— Activity —
Collect from the data below each line with "pull".

*** Excerpted records Section Begins ***

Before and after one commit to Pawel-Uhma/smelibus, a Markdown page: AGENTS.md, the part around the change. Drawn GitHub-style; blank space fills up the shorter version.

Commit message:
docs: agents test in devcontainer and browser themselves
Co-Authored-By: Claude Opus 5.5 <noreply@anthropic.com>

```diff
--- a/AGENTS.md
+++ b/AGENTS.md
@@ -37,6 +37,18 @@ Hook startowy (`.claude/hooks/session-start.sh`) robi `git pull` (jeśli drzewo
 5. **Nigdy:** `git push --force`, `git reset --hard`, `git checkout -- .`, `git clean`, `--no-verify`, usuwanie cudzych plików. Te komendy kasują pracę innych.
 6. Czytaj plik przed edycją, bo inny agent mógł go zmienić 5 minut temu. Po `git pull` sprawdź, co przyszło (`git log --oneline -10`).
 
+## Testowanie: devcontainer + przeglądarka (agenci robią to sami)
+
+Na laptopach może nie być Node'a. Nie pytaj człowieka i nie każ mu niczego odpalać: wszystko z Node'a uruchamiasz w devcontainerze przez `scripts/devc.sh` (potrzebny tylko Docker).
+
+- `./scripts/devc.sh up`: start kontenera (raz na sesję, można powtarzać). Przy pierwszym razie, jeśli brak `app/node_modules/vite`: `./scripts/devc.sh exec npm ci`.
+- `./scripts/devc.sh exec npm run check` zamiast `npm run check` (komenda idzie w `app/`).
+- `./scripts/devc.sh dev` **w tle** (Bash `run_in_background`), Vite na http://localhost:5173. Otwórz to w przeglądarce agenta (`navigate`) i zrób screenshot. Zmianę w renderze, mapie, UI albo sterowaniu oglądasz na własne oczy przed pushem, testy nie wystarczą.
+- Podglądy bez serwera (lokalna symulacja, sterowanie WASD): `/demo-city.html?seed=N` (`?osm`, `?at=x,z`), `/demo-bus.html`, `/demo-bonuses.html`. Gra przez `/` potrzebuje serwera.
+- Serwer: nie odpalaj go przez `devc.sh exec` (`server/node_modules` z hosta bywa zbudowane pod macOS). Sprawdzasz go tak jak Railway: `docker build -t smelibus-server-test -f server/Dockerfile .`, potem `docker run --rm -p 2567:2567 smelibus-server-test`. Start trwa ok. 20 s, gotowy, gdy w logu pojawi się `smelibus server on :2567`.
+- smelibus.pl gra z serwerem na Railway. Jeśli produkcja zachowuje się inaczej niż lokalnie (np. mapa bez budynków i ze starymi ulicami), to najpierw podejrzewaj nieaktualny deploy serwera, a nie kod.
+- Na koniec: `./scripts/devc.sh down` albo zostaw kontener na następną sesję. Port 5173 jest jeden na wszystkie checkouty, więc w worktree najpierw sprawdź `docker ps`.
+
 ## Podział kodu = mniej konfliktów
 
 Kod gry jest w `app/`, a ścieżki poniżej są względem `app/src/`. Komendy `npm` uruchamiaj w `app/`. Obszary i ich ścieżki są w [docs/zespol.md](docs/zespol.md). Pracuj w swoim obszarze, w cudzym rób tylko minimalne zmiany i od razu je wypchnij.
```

*** Excerpted records Section Ends ***

— Task result —
@@ -37,6 +37,18 @@ Hook startowy (`.claude/hooks/session-start.sh`) robi `git pull` (jeśli drzewo
 6. Czytaj plik przed edycją, bo inny agent mógł go zmienić 5 minut temu. Po `git pull` sprawdź, co przyszło (`git log --oneline -10`).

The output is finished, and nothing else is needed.